(Data entries)

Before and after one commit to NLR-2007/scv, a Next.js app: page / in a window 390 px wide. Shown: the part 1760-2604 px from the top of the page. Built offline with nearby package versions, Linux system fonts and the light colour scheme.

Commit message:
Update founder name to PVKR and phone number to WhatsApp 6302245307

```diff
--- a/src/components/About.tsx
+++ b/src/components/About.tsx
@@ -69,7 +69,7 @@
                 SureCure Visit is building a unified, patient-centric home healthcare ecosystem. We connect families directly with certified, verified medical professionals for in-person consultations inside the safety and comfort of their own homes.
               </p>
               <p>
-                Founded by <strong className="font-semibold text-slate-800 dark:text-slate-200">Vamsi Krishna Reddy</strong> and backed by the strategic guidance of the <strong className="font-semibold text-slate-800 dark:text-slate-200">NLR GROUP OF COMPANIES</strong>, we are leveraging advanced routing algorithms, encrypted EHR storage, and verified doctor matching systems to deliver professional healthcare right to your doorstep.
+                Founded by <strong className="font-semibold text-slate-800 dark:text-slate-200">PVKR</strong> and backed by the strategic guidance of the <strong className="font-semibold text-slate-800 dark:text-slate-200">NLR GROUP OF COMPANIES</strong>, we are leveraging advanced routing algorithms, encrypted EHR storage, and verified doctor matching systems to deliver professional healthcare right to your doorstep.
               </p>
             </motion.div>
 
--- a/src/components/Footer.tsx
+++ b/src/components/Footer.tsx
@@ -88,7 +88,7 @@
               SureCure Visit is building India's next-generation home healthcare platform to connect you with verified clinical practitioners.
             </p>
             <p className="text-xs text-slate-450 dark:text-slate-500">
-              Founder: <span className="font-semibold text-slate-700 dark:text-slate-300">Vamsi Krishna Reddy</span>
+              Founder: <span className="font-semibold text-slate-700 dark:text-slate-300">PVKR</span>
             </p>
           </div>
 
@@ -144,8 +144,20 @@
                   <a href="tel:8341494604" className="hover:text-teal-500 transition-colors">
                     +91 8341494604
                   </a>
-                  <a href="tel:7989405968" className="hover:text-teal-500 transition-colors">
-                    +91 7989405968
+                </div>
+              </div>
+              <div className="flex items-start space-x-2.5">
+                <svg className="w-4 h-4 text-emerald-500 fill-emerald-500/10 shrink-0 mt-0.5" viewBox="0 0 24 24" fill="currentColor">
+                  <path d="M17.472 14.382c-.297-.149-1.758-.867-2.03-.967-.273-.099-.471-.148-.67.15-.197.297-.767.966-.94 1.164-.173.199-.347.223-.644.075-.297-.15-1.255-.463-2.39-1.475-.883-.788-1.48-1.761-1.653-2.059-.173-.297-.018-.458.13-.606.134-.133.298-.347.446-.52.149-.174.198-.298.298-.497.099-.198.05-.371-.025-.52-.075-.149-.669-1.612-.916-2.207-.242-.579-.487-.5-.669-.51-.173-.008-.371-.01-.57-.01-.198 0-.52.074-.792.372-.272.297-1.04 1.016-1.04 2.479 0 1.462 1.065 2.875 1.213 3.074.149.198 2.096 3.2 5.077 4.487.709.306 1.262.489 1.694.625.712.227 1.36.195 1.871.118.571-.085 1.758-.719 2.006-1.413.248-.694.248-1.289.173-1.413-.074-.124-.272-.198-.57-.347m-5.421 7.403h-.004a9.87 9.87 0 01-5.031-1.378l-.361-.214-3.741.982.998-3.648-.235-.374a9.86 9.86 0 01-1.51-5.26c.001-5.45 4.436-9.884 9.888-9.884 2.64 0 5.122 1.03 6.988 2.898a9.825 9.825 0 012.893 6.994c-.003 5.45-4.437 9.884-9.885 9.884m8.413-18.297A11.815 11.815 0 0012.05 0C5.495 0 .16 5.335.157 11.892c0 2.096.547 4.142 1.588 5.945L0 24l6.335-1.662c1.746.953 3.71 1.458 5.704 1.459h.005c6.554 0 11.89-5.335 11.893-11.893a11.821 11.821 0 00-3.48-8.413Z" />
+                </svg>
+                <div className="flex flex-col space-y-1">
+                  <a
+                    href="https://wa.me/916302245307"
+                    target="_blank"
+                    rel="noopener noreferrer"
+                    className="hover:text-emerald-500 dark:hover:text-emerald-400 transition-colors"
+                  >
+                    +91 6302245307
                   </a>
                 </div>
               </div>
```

- WORK TO COMPLETE: Repeat the records exactly, leaving out none of them.

- FINISHED EXERCISE:
Before and after one commit to NLR-2007/scv, a Next.js app: page / in a window 390 px wide. Shown: the part 1760-2604 px from the top of the page. Built offline with nearby package versions, Linux system fonts and the light colour scheme.

Commit message:
Update founder name to PVKR and phone number to WhatsApp 6302245307

```diff
--- a/src/components/About.tsx
+++ b/src/components/About.tsx
@@ -69,7 +69,7 @@
                 SureCure Visit is building a unified, patient-centric home healthcare ecosystem. We connect families directly with certified, verified medical professionals for in-person consultations inside the safety and comfort of their own homes.
               </p>
               <p>
-                Founded by <strong className="font-semibold text-slate-800 dark:text-slate-200">Vamsi Krishna Reddy</strong> and backed by the strategic guidance of the <strong className="font-semibold text-slate-800 dark:text-slate-200">NLR GROUP OF COMPANIES</strong>, we are leveraging advanced routing algorithms, encrypted EHR storage, and verified doctor matching systems to deliver professional healthcare right to your doorstep.
+                Founded by <strong className="font-semibold text-slate-800 dark:text-slate-200">PVKR</strong> and backed by the strategic guidance of the <strong className="font-semibold text-slate-800 dark:text-slate-200">NLR GROUP OF COMPANIES</strong>, we are leveraging advanced routing algorithms, encrypted EHR storage, and verified doctor matching systems to deliver professional healthcare right to your doorstep.
               </p>
             </motion.div>
 
--- a/src/components/Footer.tsx
+++ b/src/components/Footer.tsx
@@ -88,7 +88,7 @@
               SureCure Visit is building India's next-generation home healthcare platform to connect you with verified clinical practitioners.
             </p>
             <p className="text-xs text-slate-450 dark:text-slate-500">
-              Founder: <span className="font-semibold text-slate-700 dark:text-slate-300">Vamsi Krishna Reddy</span>
+              Founder: <span className="font-semibold text-slate-700 dark:text-slate-300">PVKR</span>
             </p>
           </div>
 
@@ -144,8 +144,20 @@
                   <a href="tel:8341494604" className="hover:text-teal-500 transition-colors">
                     +91 8341494604
                   </a>
-                  <a href="tel:7989405968" className="hover:text-teal-500 transition-colors">
-                    +91 7989405968
+                </div>
+              </div>
+              <div className="flex items-start space-x-2.5">
+                <svg className="w-4 h-4 text-emerald-500 fill-emerald-500/10 shrink-0 mt-0.5" viewBox="0 0 24 24" fill="currentColor">
+                  <path d="M17.472 14.382c-.297-.149-1.758-.867-2.03-.967-.273-.099-.471-.148-.67.15-.197.297-.767.966-.94 1.164-.173.199-.347.223-.644.075-.297-.15-1.255-.463-2.39-1.475-.883-.788-1.48-1.761-1.653-2.059-.173-.297-.018-.458.13-.606.134-.133.298-.347.446-.52.149-.174.198-.298.298-.497.099-.198.05-.371-.025-.52-.075-.149-.669-1.612-.916-2.207-.242-.579-.487-.5-.669-.51-.173-.008-.371-.01-.57-.01-.198 0-.52.074-.792.372-.272.297-1.04 1.016-1.04 2.479 0 1.462 1.065 2.875 1.213 3.074.149.198 2.096 3.2 5.077 4.487.709.306 1.262.489 1.694.625.712.227 1.36.195 1.871.118.571-.085 1.758-.719 2.006-1.413.248-.694.248-1.289.173-1.413-.074-.124-.272-.198-.57-.347m-5.421 7.403h-.004a9.87 9.87 0 01-5.031-1.378l-.361-.214-3.741.982.998-3.648-.235-.374a9.86 9.86 0 01-1.51-5.26c.001-5.45 4.436-9.884 9.888-9.884 2.64 0 5.122 1.03 6.988 2.898a9.825 9.825 0 012.893 6.994c-.003 5.45-4.437 9.884-9.885 9.884m8.413-18.297A11.815 11.815 0 0012.05 0C5.495 0 .16 5.335.157 11.892c0 2.096.547 4.142 1.588 5.945L0 24l6.335-1.662c1.746.953 3.71 1.458 5.704 1.459h.005c6.554 0 11.89-5.335 11.893-11.893a11.821 11.821 0 00-3.48-8.413Z" />
+                </svg>
+                <div className="flex flex-col space-y-1">
+                  <a
+                    href="https://wa.me/916302245307"
+                    target="_blank"
+                    rel="noopener noreferrer"
+                    className="hover:text-emerald-500 dark:hover:text-emerald-400 transition-colors"
+                  >
+                    +91 6302245307
                   </a>
                 </div>
               </div>
```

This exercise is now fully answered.